Baritone Michael Weyandt continues to engage audiences with his “virile, ardent” singing and “notable characterizations” in a repertoire that spans from Handel’s earliest to living composers’ latest works.
He most recently made his first appearance with the acclaimed International Contemporary Ensemble in the posthumous premier of Pauline Oliveros’s and IONE’s “phantom opera,” The Nubian Word for Flowers. He also recently debuted with New York City Opera in Angels in America and Hawaii Opera Theater in La Bohème, the premiere of a new work with his multidisciplinary troupe the Atelier at Brooklyn’s Resonant Bodies Festival, performances of Eight Songs for a Mad King and Kagel with the Talea Ensemble, and the staged premiere of selections from When Adonis Calls for Opera America’s New Works Forum.
2015-2016 saw the performance and premiere of new works, including When Adonis Calls with Operamission (recently selected by Opera America for a 2017 fellowship); American Opera Projects’ Composers and the Voice series; a concert at National Sawdust of recent and upcoming operatic works, with American Lyric Theater; and concerts with the Da Capo Chamber Players at Merkin Hall and Bard.

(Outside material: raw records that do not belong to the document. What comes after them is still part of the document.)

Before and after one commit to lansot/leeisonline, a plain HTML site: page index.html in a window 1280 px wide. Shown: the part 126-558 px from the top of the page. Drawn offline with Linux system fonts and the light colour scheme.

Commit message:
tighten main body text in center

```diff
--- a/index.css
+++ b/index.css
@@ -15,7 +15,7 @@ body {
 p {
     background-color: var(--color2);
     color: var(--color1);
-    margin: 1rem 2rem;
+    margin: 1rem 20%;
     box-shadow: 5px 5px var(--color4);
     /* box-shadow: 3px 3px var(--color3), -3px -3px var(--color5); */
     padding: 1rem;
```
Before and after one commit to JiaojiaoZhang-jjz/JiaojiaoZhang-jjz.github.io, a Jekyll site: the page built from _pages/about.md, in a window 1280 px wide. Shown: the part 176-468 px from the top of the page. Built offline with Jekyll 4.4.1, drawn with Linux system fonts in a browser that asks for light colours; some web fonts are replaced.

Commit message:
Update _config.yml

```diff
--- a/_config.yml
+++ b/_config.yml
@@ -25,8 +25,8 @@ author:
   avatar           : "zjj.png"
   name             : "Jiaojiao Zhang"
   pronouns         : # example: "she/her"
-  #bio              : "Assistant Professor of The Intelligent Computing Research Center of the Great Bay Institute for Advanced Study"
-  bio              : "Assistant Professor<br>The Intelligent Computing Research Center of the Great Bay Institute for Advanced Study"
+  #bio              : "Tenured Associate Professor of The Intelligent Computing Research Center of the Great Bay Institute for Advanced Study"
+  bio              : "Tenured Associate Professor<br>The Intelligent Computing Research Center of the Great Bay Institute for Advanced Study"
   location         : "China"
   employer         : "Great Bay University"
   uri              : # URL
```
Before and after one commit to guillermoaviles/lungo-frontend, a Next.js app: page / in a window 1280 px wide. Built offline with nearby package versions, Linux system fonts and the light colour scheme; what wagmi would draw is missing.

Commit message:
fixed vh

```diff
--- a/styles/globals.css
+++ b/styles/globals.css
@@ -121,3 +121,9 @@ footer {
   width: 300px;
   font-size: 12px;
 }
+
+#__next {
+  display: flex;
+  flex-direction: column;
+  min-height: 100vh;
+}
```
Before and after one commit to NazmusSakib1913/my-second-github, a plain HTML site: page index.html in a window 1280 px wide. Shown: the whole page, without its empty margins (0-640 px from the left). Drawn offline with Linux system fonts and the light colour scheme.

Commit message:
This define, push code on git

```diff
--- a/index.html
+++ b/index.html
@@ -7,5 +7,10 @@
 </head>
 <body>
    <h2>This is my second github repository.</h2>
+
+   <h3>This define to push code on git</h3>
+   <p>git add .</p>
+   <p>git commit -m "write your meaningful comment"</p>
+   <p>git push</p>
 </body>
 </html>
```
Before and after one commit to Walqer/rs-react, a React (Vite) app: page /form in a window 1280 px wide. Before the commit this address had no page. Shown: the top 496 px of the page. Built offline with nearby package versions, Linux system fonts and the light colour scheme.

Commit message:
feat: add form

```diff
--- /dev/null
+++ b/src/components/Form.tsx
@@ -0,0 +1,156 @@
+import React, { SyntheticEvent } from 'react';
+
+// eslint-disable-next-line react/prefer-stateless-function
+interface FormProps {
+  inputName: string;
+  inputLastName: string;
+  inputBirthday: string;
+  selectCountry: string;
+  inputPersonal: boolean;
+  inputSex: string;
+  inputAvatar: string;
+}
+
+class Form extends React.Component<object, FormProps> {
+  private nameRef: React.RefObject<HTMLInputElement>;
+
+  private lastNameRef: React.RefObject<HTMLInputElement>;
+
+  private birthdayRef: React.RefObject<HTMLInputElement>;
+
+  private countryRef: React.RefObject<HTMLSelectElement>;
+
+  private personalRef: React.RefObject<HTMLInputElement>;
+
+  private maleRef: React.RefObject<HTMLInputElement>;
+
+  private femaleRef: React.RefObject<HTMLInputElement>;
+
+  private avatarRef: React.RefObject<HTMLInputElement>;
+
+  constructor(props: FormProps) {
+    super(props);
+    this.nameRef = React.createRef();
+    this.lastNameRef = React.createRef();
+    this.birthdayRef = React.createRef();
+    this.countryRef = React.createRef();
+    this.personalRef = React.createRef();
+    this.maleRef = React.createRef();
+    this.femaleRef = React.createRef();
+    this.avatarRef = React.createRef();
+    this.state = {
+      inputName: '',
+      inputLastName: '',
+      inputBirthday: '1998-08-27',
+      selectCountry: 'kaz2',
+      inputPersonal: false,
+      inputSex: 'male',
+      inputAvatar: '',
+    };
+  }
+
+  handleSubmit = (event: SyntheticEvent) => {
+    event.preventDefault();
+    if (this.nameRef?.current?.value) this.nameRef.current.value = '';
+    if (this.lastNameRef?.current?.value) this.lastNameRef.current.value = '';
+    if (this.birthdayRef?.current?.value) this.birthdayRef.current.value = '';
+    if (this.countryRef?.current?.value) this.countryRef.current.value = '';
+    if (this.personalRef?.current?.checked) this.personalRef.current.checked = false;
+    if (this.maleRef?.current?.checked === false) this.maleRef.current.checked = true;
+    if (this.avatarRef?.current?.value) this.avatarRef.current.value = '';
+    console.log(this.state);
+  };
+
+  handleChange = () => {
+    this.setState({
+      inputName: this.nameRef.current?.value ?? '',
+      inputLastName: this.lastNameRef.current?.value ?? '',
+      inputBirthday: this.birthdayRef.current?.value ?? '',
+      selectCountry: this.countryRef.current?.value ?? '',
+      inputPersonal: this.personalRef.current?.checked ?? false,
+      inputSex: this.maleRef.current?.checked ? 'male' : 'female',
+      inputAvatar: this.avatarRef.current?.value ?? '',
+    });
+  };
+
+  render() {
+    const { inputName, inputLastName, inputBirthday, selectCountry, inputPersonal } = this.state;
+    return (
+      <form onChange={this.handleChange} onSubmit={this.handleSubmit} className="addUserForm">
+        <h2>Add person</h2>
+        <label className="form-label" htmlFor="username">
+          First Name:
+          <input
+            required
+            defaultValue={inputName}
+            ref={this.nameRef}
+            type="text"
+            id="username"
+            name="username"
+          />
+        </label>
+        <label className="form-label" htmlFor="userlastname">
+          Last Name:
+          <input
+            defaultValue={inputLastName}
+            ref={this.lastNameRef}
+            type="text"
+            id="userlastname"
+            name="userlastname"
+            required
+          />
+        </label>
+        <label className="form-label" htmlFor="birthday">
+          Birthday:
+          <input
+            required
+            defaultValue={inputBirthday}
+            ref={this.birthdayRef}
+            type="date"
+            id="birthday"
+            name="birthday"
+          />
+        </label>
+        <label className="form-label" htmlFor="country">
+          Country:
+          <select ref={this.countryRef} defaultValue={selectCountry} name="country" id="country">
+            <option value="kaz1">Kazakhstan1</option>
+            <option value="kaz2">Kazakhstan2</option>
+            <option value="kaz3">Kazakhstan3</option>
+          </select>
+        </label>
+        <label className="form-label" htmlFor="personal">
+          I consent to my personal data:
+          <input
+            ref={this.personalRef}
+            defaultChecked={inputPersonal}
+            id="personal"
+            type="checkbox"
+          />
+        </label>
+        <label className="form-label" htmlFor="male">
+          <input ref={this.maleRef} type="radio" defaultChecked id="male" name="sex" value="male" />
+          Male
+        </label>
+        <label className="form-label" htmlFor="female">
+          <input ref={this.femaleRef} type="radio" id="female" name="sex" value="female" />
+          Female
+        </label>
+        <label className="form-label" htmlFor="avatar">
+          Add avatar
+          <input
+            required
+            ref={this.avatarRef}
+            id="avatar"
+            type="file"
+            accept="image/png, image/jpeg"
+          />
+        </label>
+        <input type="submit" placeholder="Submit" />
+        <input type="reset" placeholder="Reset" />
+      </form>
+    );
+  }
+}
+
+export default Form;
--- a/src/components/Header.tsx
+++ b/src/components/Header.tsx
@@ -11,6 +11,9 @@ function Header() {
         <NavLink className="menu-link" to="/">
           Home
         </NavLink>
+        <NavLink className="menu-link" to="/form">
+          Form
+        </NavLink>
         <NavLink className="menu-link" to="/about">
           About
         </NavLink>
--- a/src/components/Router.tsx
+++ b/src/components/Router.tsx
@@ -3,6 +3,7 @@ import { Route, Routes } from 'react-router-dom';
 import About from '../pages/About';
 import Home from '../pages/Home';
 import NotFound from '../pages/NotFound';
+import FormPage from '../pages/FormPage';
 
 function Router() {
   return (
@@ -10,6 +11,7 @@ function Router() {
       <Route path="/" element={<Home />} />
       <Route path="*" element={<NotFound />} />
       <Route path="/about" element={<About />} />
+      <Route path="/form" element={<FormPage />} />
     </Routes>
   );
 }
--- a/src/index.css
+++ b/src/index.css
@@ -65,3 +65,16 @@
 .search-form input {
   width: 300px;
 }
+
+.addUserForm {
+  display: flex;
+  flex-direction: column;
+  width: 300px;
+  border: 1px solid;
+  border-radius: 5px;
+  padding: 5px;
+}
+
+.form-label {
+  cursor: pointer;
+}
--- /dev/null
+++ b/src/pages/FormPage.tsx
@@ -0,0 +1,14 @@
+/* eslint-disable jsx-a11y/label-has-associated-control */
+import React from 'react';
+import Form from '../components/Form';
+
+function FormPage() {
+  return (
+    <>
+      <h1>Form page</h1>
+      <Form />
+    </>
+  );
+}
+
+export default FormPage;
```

His recent roles include Marcello and Schaunard in La Bohème with Lyric Opera of Virginia and Dicapo Opera Theater. He also worked on Gotham Chamber Opera’s innovative double-bill of Monteverdi’s Il combattimento di Tancredi e Clorinda and the world-premiere of Lembit Beecher’s I Have No Stories to Tell You. He then sang the world-premiere of Edward Hamel’s Approach Prune Destroy Begin with the renowned Talea Ensemble at the 2014 MATA Festival in New York City. In Europe, he performed as soloist with the Copenhagen Oratorio Choir in the Bach Christmas Oratorio and Handel’s Messiah, and also toured Lithuania with pianist Justas Servenikas in a recital featuring Schumann’s Dichterliebe and Barber’s Hermit Songs.
In the 2012-2013 season, he appeared as Schaunard in La Bohème with Opera Tampa and Maximilian in Fresno Grand Opera’s production of Candide. His performance in the North American premiere of Handel’s first opera, Almira, with Operamission in New York City, described by Anthony Tommasini of The New York Times as “movingly performed”. He also sang debuts with Bourbon Baroque in Rameau’s Les Sauvages and with the new music vocal ensemble Ekmeles in a premiere by New York composer Randy Gibson, and won the Art Song Preservation Society of New York’s Mary Trueman Vocal Arts Competition.
In 2011, Mr. Weyandt appeared with Maestro Lorin Maazel as Junius in The Rape of Lucretia, at Cal Performances in Berkeley, California. He then traveled to Maestro Maazel’s Castleton Festival to reprise his role as Marco in Gianni Schicchi, and appeared as Brother in Kurt Weill’s The Seven Deadly Sins. He returned to New York to perform Schaunard in Operamission’s La Bohème, followed by his first Count Almaviva in an outdoor performance of Acts I and II of Le nozze di Figaro, also with Operamission. He also premiered a work by composer Clara Latham with New York’s acclaimed Talea Ensemble, appeared in readings for Daniel Asia’s opera The Tin Angel with the Center for Contemporary Opera, and performed Mohammed Fairouz’s 2010 song cycle Furia, for baritone and chamber orchestra, with Ensemble 212.
In 2009-2010, Mr. Weyandt made his role debut as Masetto at the Tanglewood Music Festival, under the direction of Maestro James Levine. He then performed his first Belcore in L’elisir d’amore with Vera Musica, Ltd, followed by his role as Lockit the Jailer in Benjamin Britten’s reworking of The Beggar’s Opera and Marco in Gianni Schicchi, at Maestro Maazel’s Castleton Festival. That year he was also a prizewinner in the Liederkranz Vocal Competition’s General Opera division.
2007-2008 began a series of important engagements, beginning with the United States premiere of Olga Neuwirth’s opera Lost Highway, after the David Lynch film, at Columbia University’s Miller Theater. Mr. Weyandt then performed Guglielmo at the Tanglewood Music Center, with Maestro Levine conducting. During these years, he also began teaching in rural China, Shanxi Province, where he spent four semesters in between engagements.